▶ _DATASET EXCERPTS_:
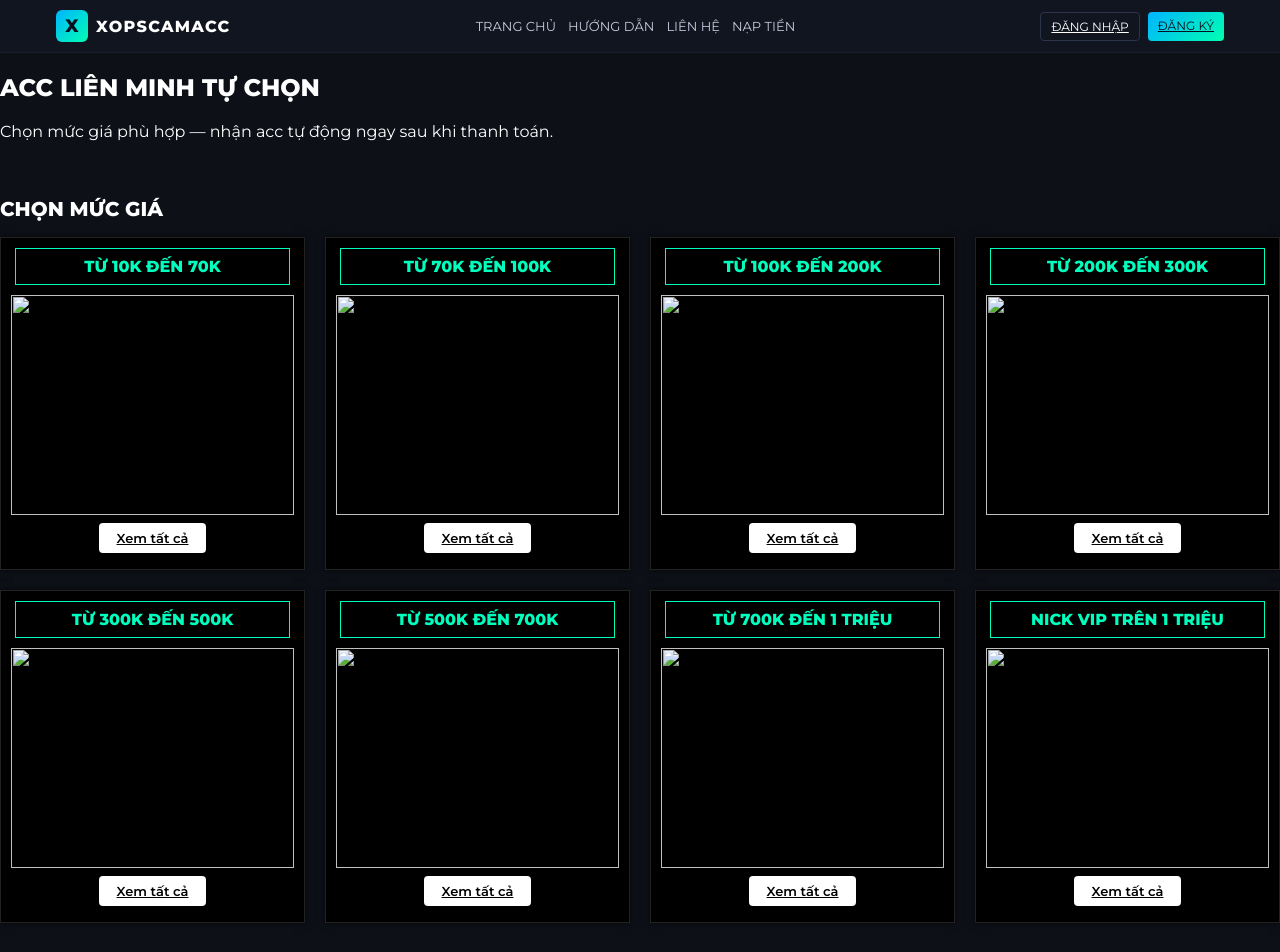
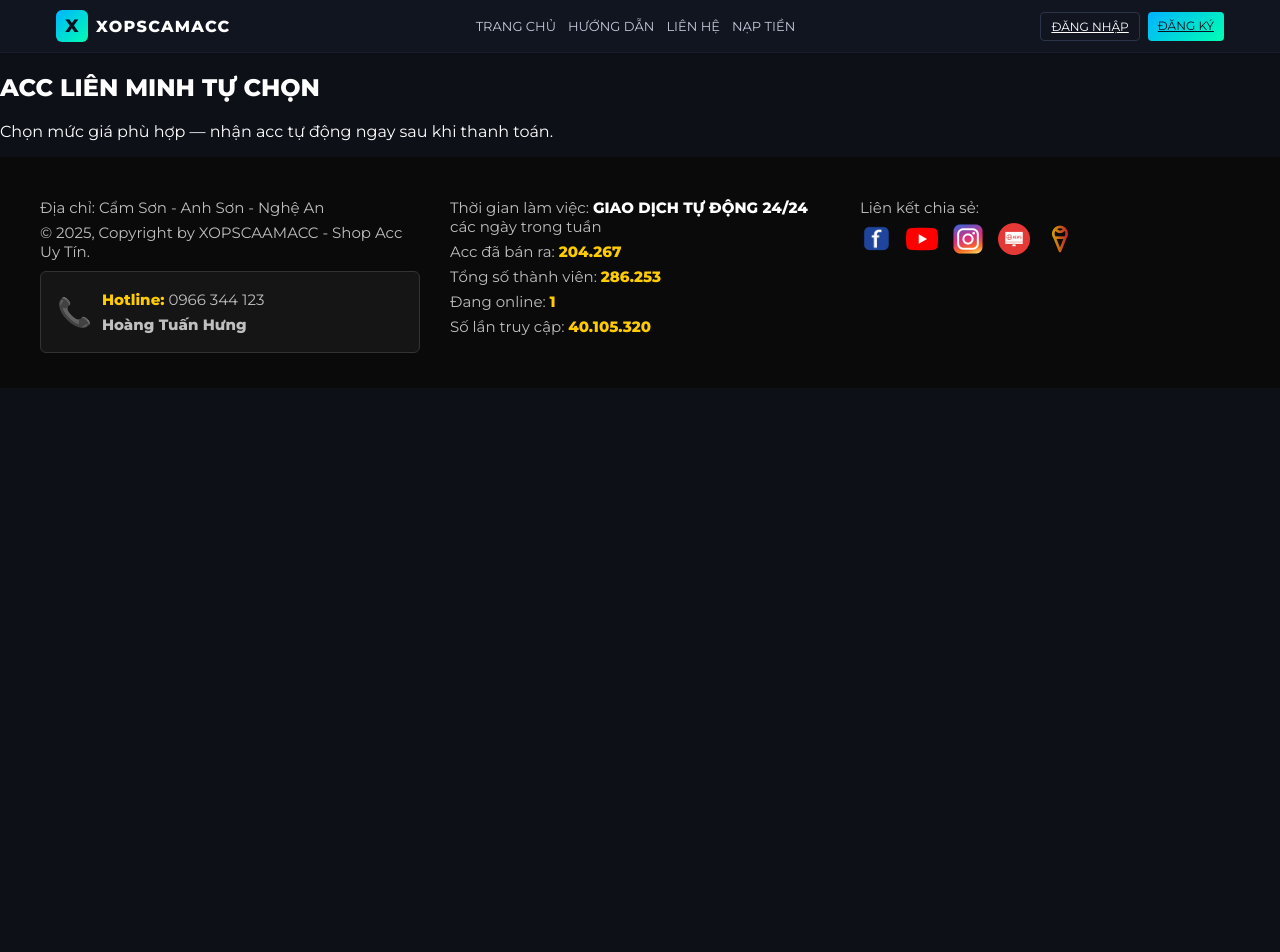
Before and after one commit to baoporever-cloud/nhom14, a website: page public/lmht_tuchon.html in a window 1280 px wide. Shown: the top 952 px of the page. After the commit the page ends 800 px from the top, so only its background shows below. Drawn offline with Linux system fonts and the light colour scheme; files whose address does not match are found by name.

Commit message:
Update lmht_tuchon.html

```diff
--- a/public/lmht_tuchon.html
+++ b/public/lmht_tuchon.html
@@ -39,66 +39,6 @@
       <p>Chọn mức giá phù hợp — nhận acc tự động ngay sau khi thanh toán.</p>
     </div>
   </section>
-
-  <section class="lmht-list">
-    <div class="lmht-container">
-      <h2>CHỌN MỨC GIÁ</h2>
-
-      <div class="lmht-grid">
-
-        <div class="lmht-card">
-          <div class="lmht-tag">TỪ 10K ĐẾN 70K</div>
-          <div class="lmht-img-wrap"><img src="img10-70k.jpg"></div>
-          <a href="#" class="lmht-btn">Xem tất cả</a>
-        </div>
-
-        <div class="lmht-card">
-          <div class="lmht-tag">TỪ 70K ĐẾN 100K</div>
-          <div class="lmht-img-wrap"><img src="img/70-100k.jpg"></div>
-          <a href="#" class="lmht-btn">Xem tất cả</a>
-        </div>
-
-        <div class="lmht-card">
-          <div class="lmht-tag">TỪ 100K ĐẾN 200K</div>
-          <div class="lmht-img-wrap"><img src="img/100-200k.jpg"></div>
-          <a href="#" class="lmht-btn">Xem tất cả</a>
-        </div>
-
-        <div class="lmht-card">
-          <div class="lmht-tag">TỪ 200K ĐẾN 300K</div>
-          <div class="lmht-img-wrap"><img src="img/200-300k.jpg"></div>
-          <a href="#" class="lmht-btn">Xem tất cả</a>
-        </div>
-
-        <div class="lmht-card">
-          <div class="lmht-tag">TỪ 300K ĐẾN 500K</div>
-          <div class="lmht-img-wrap"><img src="img/300-500k.jpg"></div>
-          <a href="#" class="lmht-btn">Xem tất cả</a>
-        </div>
-
-        <div class="lmht-card">
-          <div class="lmht-tag">TỪ 500K ĐẾN 700K</div>
-          <div class="lmht-img-wrap"><img src="img/500-700k.jpg"></div>
-          <a href="#" class="lmht-btn">Xem tất cả</a>
-        </div>
-
-        <div class="lmht-card">
-          <div class="lmht-tag">TỪ 700K ĐẾN 1 TRIỆU</div>
-          <div class="lmht-img-wrap"><img src="img/700k-1m.jpg"></div>
-          <a href="#" class="lmht-btn">Xem tất cả</a>
-        </div>
-
-        <div class="lmht-card">
-          <div class="lmht-tag">NICK VIP TRÊN 1 TRIỆU</div>
-          <div class="lmht-img-wrap"><img src="img/vip1m.jpg"></div>
-          <a href="#" class="lmht-btn">Xem tất cả</a>
-        </div>
-
-      </div>
-    </div>
-</section>
-
-
 </main>
 <script src="products.js"></script>
 </body>
```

▶ _YOUR OBJECTIVE_: Exact copy, no pictures: set down all the entries again as they stand.

▶ _RESPONSE BOX_:
Before and after one commit to baoporever-cloud/nhom14, a website: page public/lmht_tuchon.html in a window 1280 px wide. Shown: the top 952 px of the page. After the commit the page ends 800 px from the top, so only its background shows below. Drawn offline with Linux system fonts and the light colour scheme; files whose address does not match are found by name.

Commit message:
Update lmht_tuchon.html

```diff
--- a/public/lmht_tuchon.html
+++ b/public/lmht_tuchon.html
@@ -39,66 +39,6 @@
       <p>Chọn mức giá phù hợp — nhận acc tự động ngay sau khi thanh toán.</p>
     </div>
   </section>
-
-  <section class="lmht-list">
-    <div class="lmht-container">
-      <h2>CHỌN MỨC GIÁ</h2>
-
-      <div class="lmht-grid">
-
-        <div class="lmht-card">
-          <div class="lmht-tag">TỪ 10K ĐẾN 70K</div>
-          <div class="lmht-img-wrap"><img src="img10-70k.jpg"></div>
-          <a href="#" class="lmht-btn">Xem tất cả</a>
-        </div>
-
-        <div class="lmht-card">
-          <div class="lmht-tag">TỪ 70K ĐẾN 100K</div>
-          <div class="lmht-img-wrap"><img src="img/70-100k.jpg"></div>
-          <a href="#" class="lmht-btn">Xem tất cả</a>
-        </div>
-
-        <div class="lmht-card">
-          <div class="lmht-tag">TỪ 100K ĐẾN 200K</div>
-          <div class="lmht-img-wrap"><img src="img/100-200k.jpg"></div>
-          <a href="#" class="lmht-btn">Xem tất cả</a>
-        </div>
-
-        <div class="lmht-card">
-          <div class="lmht-tag">TỪ 200K ĐẾN 300K</div>
-          <div class="lmht-img-wrap"><img src="img/200-300k.jpg"></div>
-          <a href="#" class="lmht-btn">Xem tất cả</a>
-        </div>
-
-        <div class="lmht-card">
-          <div class="lmht-tag">TỪ 300K ĐẾN 500K</div>
-          <div class="lmht-img-wrap"><img src="img/300-500k.jpg"></div>
-          <a href="#" class="lmht-btn">Xem tất cả</a>
-        </div>
-
-        <div class="lmht-card">
-          <div class="lmht-tag">TỪ 500K ĐẾN 700K</div>
-          <div class="lmht-img-wrap"><img src="img/500-700k.jpg"></div>
-          <a href="#" class="lmht-btn">Xem tất cả</a>
-        </div>
-
-        <div class="lmht-card">
-          <div class="lmht-tag">TỪ 700K ĐẾN 1 TRIỆU</div>
-          <div class="lmht-img-wrap"><img src="img/700k-1m.jpg"></div>
-          <a href="#" class="lmht-btn">Xem tất cả</a>
-        </div>
-
-        <div class="lmht-card">
-          <div class="lmht-tag">NICK VIP TRÊN 1 TRIỆU</div>
-          <div class="lmht-img-wrap"><img src="img/vip1m.jpg"></div>
-          <a href="#" class="lmht-btn">Xem tất cả</a>
-        </div>
-
-      </div>
-    </div>
-</section>
-
-
 </main>
 <script src="products.js"></script>
 </body>
```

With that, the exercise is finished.